The year 1972 marked the change of the Guard when Monsignor retired. The Reverend Dennis O’Leary succeeded as second Pastor.
In the following years, the parish moved quietly along, according to the mind of the Second Vatican Council. The church was renovated for the celebration of the new Liturgy. The Sisters of Mercy, out of their need, assigned a Religion Coordinator for the Confraternity of Christian Doctrine. This was done in 1973. Our public school children, a precious portion of our vineyard, had not been neglected through the years. Many years of work laid a solid foundation for their religious training, a work carried on by priests and sisters and a countless host of lay teachers who found in their teaching, a true Apostolate.
The parish reached maturity in 1974 by celebrating our Silver Jubilee. In April of that year, land was purchased in Seabrook where, in the fullness of time, we can assist in the formation of a new parish.
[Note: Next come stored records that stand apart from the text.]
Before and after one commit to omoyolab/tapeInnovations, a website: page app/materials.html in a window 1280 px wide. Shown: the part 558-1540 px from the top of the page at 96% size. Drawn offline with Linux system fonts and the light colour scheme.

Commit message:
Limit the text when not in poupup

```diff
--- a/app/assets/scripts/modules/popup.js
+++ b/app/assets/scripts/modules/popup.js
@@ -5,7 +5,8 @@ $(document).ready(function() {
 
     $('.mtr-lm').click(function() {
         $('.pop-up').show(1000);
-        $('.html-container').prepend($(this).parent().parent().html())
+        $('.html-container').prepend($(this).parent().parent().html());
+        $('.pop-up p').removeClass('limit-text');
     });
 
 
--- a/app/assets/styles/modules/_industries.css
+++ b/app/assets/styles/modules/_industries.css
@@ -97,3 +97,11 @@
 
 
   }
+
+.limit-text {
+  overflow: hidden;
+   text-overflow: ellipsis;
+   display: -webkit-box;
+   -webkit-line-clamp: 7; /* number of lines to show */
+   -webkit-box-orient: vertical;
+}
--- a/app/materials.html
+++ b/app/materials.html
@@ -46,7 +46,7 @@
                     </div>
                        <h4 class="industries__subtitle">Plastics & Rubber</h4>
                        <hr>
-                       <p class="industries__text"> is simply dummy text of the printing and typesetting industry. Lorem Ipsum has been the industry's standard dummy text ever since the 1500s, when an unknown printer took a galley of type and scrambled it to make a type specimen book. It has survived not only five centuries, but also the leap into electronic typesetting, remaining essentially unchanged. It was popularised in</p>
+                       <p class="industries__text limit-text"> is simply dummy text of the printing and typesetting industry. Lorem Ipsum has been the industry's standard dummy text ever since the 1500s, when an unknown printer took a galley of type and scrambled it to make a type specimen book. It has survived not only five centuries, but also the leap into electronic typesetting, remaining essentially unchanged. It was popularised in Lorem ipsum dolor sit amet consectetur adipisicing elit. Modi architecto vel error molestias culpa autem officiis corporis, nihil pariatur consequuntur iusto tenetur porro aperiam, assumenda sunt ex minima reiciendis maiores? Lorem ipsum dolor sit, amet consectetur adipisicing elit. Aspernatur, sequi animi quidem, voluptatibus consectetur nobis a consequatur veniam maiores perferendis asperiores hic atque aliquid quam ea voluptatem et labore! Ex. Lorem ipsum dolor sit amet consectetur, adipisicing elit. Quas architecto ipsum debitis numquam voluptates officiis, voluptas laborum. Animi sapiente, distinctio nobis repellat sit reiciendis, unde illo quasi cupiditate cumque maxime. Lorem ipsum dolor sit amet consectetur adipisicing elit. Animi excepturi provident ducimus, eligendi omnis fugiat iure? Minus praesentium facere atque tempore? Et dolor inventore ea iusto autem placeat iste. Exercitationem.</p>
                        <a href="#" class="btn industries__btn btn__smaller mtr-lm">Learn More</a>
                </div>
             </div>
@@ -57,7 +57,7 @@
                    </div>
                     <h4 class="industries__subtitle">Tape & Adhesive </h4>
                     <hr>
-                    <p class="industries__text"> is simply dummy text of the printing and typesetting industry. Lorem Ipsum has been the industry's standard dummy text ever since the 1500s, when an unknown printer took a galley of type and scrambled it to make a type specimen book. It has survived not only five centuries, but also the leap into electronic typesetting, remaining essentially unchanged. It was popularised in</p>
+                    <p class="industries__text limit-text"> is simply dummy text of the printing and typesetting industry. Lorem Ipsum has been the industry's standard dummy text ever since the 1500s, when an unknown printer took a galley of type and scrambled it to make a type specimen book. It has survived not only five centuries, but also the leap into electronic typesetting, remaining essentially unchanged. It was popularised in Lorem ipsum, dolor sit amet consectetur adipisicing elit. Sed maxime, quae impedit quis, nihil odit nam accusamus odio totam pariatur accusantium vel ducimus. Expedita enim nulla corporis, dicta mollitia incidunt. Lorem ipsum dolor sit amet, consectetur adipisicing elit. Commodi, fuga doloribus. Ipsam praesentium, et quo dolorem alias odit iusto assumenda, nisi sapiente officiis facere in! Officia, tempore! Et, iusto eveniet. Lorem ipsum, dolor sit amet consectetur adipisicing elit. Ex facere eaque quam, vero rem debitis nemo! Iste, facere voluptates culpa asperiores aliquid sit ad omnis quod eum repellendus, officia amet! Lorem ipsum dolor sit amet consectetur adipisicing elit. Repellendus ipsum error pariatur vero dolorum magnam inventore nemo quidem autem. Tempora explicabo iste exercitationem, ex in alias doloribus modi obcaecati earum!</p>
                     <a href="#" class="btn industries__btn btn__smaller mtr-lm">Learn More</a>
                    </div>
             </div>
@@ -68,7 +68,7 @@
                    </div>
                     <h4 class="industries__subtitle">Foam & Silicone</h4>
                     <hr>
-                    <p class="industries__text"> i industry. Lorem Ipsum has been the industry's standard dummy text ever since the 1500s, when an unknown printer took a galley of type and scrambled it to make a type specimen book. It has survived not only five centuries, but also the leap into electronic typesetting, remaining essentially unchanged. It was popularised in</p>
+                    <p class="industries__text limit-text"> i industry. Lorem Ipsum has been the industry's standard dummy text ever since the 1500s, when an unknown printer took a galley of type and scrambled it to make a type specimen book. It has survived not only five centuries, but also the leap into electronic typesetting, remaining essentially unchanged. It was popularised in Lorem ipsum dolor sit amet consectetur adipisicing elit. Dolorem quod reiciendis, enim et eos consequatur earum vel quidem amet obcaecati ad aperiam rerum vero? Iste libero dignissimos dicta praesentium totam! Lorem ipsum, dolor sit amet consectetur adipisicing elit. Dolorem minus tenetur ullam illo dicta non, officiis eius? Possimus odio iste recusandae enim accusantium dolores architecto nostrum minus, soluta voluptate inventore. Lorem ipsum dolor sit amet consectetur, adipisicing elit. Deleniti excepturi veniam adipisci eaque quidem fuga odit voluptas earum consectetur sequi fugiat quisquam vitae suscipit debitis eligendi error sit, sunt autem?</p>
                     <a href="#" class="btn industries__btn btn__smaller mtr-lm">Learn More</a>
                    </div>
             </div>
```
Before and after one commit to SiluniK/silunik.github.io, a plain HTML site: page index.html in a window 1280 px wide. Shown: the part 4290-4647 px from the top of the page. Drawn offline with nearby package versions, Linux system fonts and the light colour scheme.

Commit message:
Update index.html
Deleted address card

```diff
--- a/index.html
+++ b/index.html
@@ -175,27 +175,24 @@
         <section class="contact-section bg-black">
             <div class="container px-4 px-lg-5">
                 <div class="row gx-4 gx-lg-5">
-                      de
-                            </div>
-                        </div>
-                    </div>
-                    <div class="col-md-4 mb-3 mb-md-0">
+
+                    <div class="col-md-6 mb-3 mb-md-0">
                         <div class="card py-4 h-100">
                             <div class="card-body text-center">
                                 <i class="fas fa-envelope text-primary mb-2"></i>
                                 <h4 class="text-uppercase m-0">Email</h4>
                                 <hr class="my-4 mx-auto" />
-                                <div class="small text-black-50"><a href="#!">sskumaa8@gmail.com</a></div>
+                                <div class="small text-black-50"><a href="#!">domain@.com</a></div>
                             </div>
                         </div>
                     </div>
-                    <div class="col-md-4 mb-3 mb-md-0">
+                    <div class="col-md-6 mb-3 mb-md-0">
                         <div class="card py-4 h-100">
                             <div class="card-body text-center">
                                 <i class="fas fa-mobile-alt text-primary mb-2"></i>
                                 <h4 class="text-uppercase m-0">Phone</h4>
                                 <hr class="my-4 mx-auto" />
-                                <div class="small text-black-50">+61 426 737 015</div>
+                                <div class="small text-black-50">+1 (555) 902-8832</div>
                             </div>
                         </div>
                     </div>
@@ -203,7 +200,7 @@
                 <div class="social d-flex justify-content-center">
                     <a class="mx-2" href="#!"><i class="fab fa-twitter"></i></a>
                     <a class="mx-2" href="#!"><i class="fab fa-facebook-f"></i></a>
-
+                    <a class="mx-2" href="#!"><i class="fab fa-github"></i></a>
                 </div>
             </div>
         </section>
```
Many pioneers prepared the foundation of this parish and in gratitude to them, we must be ready when the time comes to assist in the foundation of another parish.